• [Data entries]
■ ■ ■
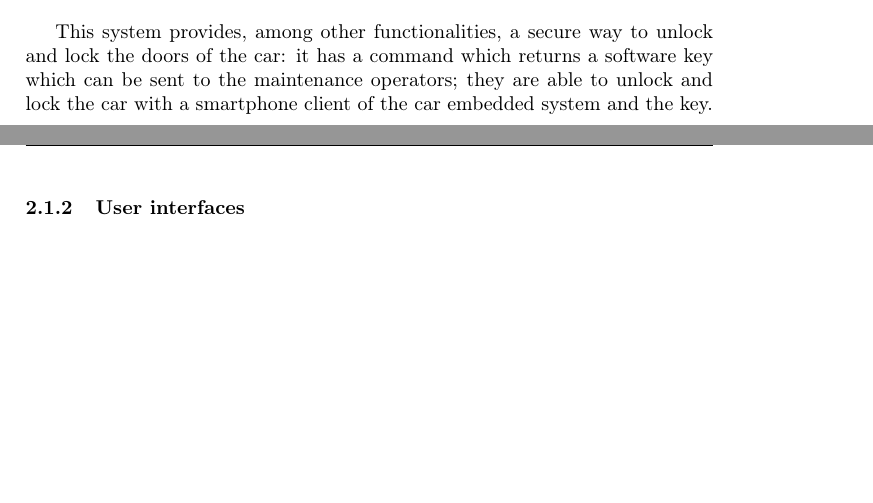
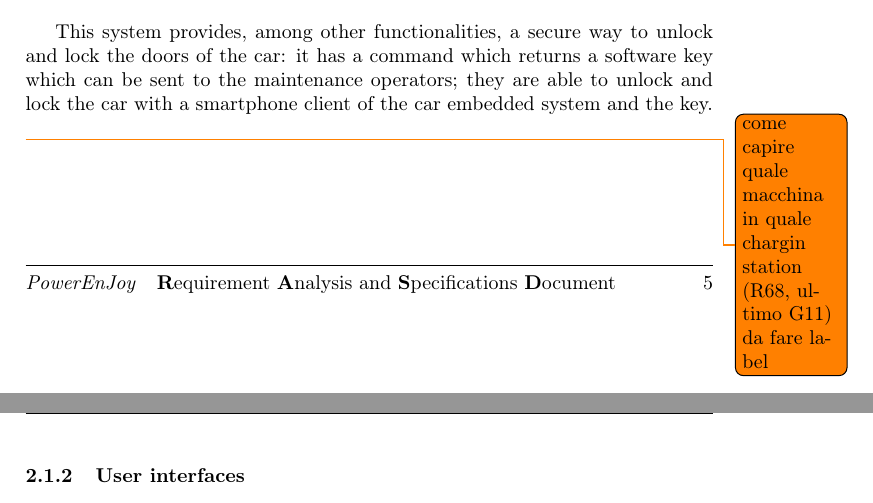
Before and after one commit to marioscrock/PowerEnJoy-SE2Project, a LaTeX document (rasd/RASD_main.tex, which reads rasd/RASD_overallDescription.tex): two parts of pages 8 and 9 of 38, joined at a grey line, cut so that both start at the same text, the shorter picture padded with empty space. Compiled offline with pdfLaTeX.

Commit message:
add todo in car section

```diff
--- a/rasd/RASD_overallDescription.tex
+++ b/rasd/RASD_overallDescription.tex
@@ -53,7 +53,7 @@
 	\end{itemize}
 
 	This system provides, among other functionalities, a secure way to unlock and lock the doors of the car: it has a command which returns a software key which can be sent to the maintenance operators; they are able to unlock and lock the car with a smartphone client  of the car embedded system and the key.
-
+	\todo{come capire quale macchina in quale chargin station (R68, ultimo G11) da fare label}
 
 \subsubsection{User interfaces}
 	Using the interfaces of the system users can:
```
■ ■ ■
• [Task item] The answer should be a single number: the count of lines in the data that include the string "todo".

• [Problem solution] 2